Use a large bowl or the shallow pan to wet the rice paper.  Dip the rice paper into warm water.  Flip and carefully remove from the water after it softens.  Lay flat on a cutting board.  Place rice vermicelli on the wet rice paper - you want to place it close to one side and the vermicelli should be about the width of 2 fingers.  Layer on the carrots, lettuce, daikon, cilantro and basil.  Tuck in the 2 ends and roll carefully toward the open end.  Repeat until vegetables are gone. (See image above)

To make the dipping sauce, simply combine the hoisin sauce, sesame oil and peanuts into a small bowl.  Peanuts should be finally chopped.  If you are allergic to peanuts or don't like them... try sesame seeds or cashews instead.

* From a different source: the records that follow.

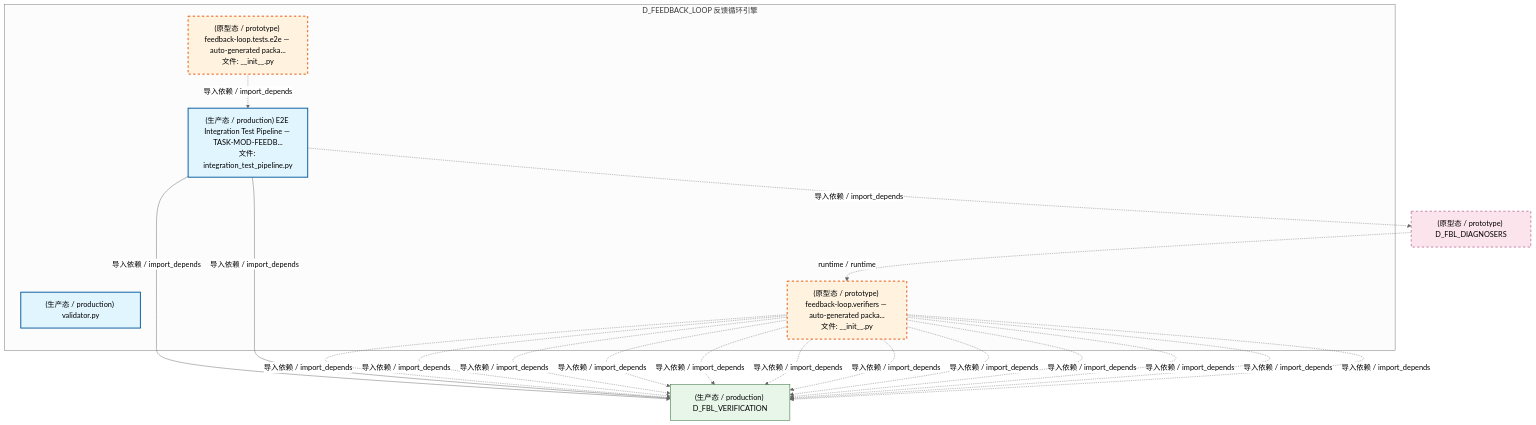
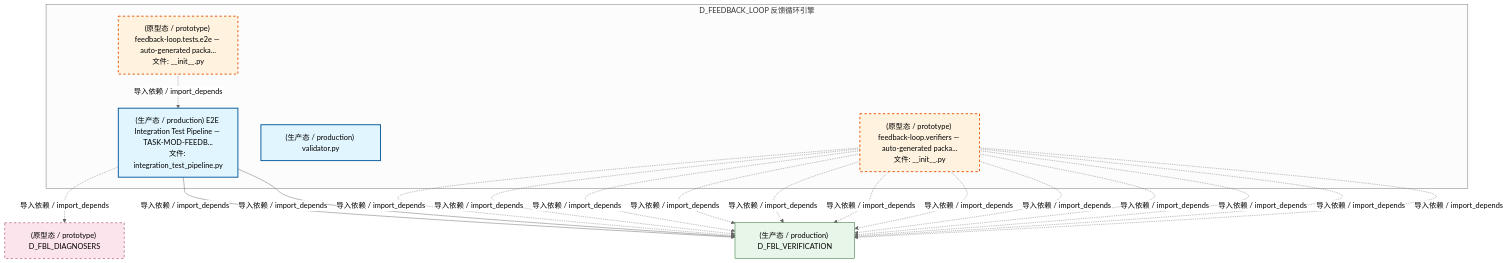
The fifth of 8 diagrams in docs/02_enterprise_architecture/02_domain_architecture_docs/14_d_feedback_loop.md (xuanFelixVan/ZephyrAlpha), drawn with Mermaid (neutral theme) before and after one commit. The commit also changed other lines of this file and 103 other files, not shown here.

````diff
--- a/docs/02_enterprise_architecture/02_domain_architecture_docs/14_d_feedback_loop.md
+++ b/docs/02_enterprise_architecture/02_domain_architecture_docs/14_d_feedback_loop.md
@@ -534,36 +524,35 @@
 ```mermaid
 graph TD
     subgraph D_FEEDBACK_LOOP["D_FEEDBACK_LOOP 反馈循环引擎"]
         src_zephyr_feedback_loop_tests_e2e_init_py["(原型态 / prototype) feedback-loop.tests.e2e — auto-generated packa...<br/>文件: __init__.py"]
         src_zephyr_feedback_loop_tests_e2e_integration_test_pipeline_py["(生产态 / production) E2E Integration Test Pipeline — TASK-MOD-FEEDB...<br/>文件: integration_test_pipeline.py"]
         src_zephyr_feedback_loop_validator_py["(生产态 / production) validator.py"]
         src_zephyr_feedback_loop_verifiers_init_py["(原型态 / prototype) feedback-loop.verifiers — auto-generated packa...<br/>文件: __init__.py"]
     end
     src_zephyr_feedback_loop_tests_e2e_init_py -.->|导入依赖 / import_depends| src_zephyr_feedback_loop_tests_e2e_integration_test_pipeline_py
     D_FBL_VERIFICATION["(生产态 / production) D_FBL_VERIFICATION"]
+    src_zephyr_feedback_loop_tests_e2e_integration_test_pipeline_py -->|导入依赖 / import_depends| D_FBL_VERIFICATION
+    src_zephyr_feedback_loop_verifiers_init_py -.->|导入依赖 / import_depends| D_FBL_VERIFICATION
+    src_zephyr_feedback_loop_verifiers_init_py -.->|导入依赖 / import_depends| D_FBL_VERIFICATION
     src_zephyr_feedback_loop_verifiers_init_py -.->|导入依赖 / import_depends| D_FBL_VERIFICATION
     src_zephyr_feedback_loop_tests_e2e_integration_test_pipeline_py -->|导入依赖 / import_depends| D_FBL_VERIFICATION
-    src_zephyr_feedback_loop_verifiers_init_py -.->|导入依赖 / import_depends| D_FBL_VERIFICATION
-    src_zephyr_feedback_loop_tests_e2e_integration_test_pipeline_py -->|导入依赖 / import_depends| D_FBL_VERIFICATION
-    src_zephyr_feedback_loop_verifiers_init_py -.->|导入依赖 / import_depends| D_FBL_VERIFICATION
     src_zephyr_feedback_loop_verifiers_init_py -.->|导入依赖 / import_depends| D_FBL_VERIFICATION
     src_zephyr_feedback_loop_verifiers_init_py -.->|导入依赖 / import_depends| D_FBL_VERIFICATION
     src_zephyr_feedback_loop_verifiers_init_py -.->|导入依赖 / import_depends| D_FBL_VERIFICATION
     src_zephyr_feedback_loop_verifiers_init_py -.->|导入依赖 / import_depends| D_FBL_VERIFICATION
     src_zephyr_feedback_loop_verifiers_init_py -.->|导入依赖 / import_depends| D_FBL_VERIFICATION
     src_zephyr_feedback_loop_verifiers_init_py -.->|导入依赖 / import_depends| D_FBL_VERIFICATION
     D_FBL_DIAGNOSERS["(原型态 / prototype) D_FBL_DIAGNOSERS"]
     src_zephyr_feedback_loop_tests_e2e_integration_test_pipeline_py -.->|导入依赖 / import_depends| D_FBL_DIAGNOSERS
     src_zephyr_feedback_loop_verifiers_init_py -.->|导入依赖 / import_depends| D_FBL_VERIFICATION
     src_zephyr_feedback_loop_verifiers_init_py -.->|导入依赖 / import_depends| D_FBL_VERIFICATION
     src_zephyr_feedback_loop_verifiers_init_py -.->|导入依赖 / import_depends| D_FBL_VERIFICATION
-    D_FBL_DIAGNOSERS -.->|runtime / runtime| src_zephyr_feedback_loop_verifiers_init_py
     classDef production fill:#e1f5fe,stroke:#01579b,stroke-width:2px,color:#000
     classDef design fill:#fff3e0,stroke:#e65100,stroke-width:2px,color:#000,stroke-dasharray: 5 5
     classDef external_prod fill:#e8f5e9,stroke:#1b5e20,stroke-width:1px,color:#000
     classDef external_design fill:#fce4ec,stroke:#880e4f,stroke-width:1px,color:#000,stroke-dasharray: 5 5
     class src_zephyr_feedback_loop_tests_e2e_integration_test_pipeline_py,src_zephyr_feedback_loop_validator_py production
     class src_zephyr_feedback_loop_tests_e2e_init_py,src_zephyr_feedback_loop_verifiers_init_py design
     class D_FBL_VERIFICATION external_prod
     class D_FBL_DIAGNOSERS external_design
 ```
````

These are not your typical spring rolls and you won't find anything like this in the frozen food aisle at your grocery store.  This was our first time making spring rolls and definitely something that we plan to do again.

A meal like this would be perfect for a Saturday or Sunday evening at home.  Serve with chilled glass of plum or Moscato wine.


We could all use a hint of more time!
Copyright 2012 Hint of Thyme.  All rights reserved!